Click here for some uncompressed shots taken using the OnePlus Nord 2T.

OS and user interface: OxygenOS 12 – deal with it (for a little longer)
The OnePlus Nord 2T runs the latest Android 12 with OxygenOS 12.1. Enough has been said about how this is more ColorOS than OxygenOS, and it’s all true. But what’s also true is it’s very much usable, and even more so if you haven’t experienced older iterations of OxygenOS. No we aren’t softening our stance on this issue but we are done ranting. It is what it is; deal with it! And probably for only a little longer, hopefully. OxygenOS 13 is just around the corner, and if it indeed does what it promises to, things are expected to return to the old normal. Let’s see. 

As of now, even without its past glory, OxygenOS 12 is perfectly usable. It offers a handful of tweaks to customise it further, and the learning curve isn’t steep. You do not get ads or many unwanted notifications either, which is great. And most importantly, the company has committed two years of major Android updates and three years of security updates for this phone. That means one can be assured of getting OxygenOS 13 and beyond on the Nord 2T.

Final words: More of the same, but still offers solid value for money
The OnePlus Nord 2T can be purchased in India at Rs 28,999 for the 8 GB RAM and 128 GB storage variant and Rs 33,999 for its 12 GB RAM variant with 256 GB storage. That makes it a thousand Rupees cheaper than the Nord 2, which is barely available now. Though not significantly different from its predecessor, you do get a phone with as good a design and performance and offers good value for money. Though it remains a good option under 30K, it has some stiff competition to deal with.

OnePlus Nord 2T

Image Credit: Tech2 | Ameya Dalvi

Here are some names that come to mind straight away. The two new launches from Xiaomi sub-brands top the list. We are talking about the Poco F4 5G and Redmi K50i that offer more powerful processors and comparable cameras. Then you also have the Motorola Edge 30 with a more robust photography department, 144 Hz OLED display and better UI. And lastly, the iQOO 7 that offers a 120 Hz AMOLED screen and Snapdragon 870 at a similar price. While the Nord 2T can compete well, life won’t be as smooth as the Nord 2 had it in 2021.

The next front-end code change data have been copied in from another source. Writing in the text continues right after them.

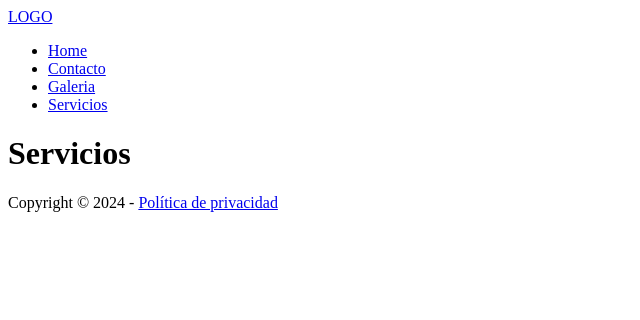
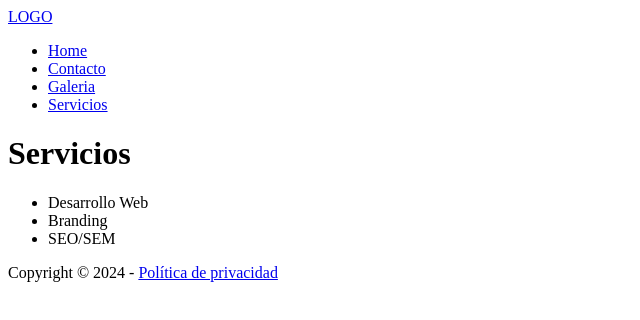
Before and after one commit to Kasandrabm/PRUEBALOCAL, a plain HTML site: page servicios.html in a window 1280 px wide. Shown: the whole page, without its empty margins (0-640 px from the left). Drawn offline with Linux system fonts and the light colour scheme.

Commit message:
servicios finalizado

```diff
--- a/servicios.html
+++ b/servicios.html
@@ -26,6 +26,11 @@
 
     <main>
         <h1>Servicios</h1>
+        <ul>
+            <li>Desarrollo Web</li>
+            <li>Branding</li>
+            <li>SEO/SEM</li>
+        </ul>
     </main>
 
     <footer>
```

Source link

Related Articles

Leave a Reply

Your email address will not be published. Required fields are marked *

Back to top button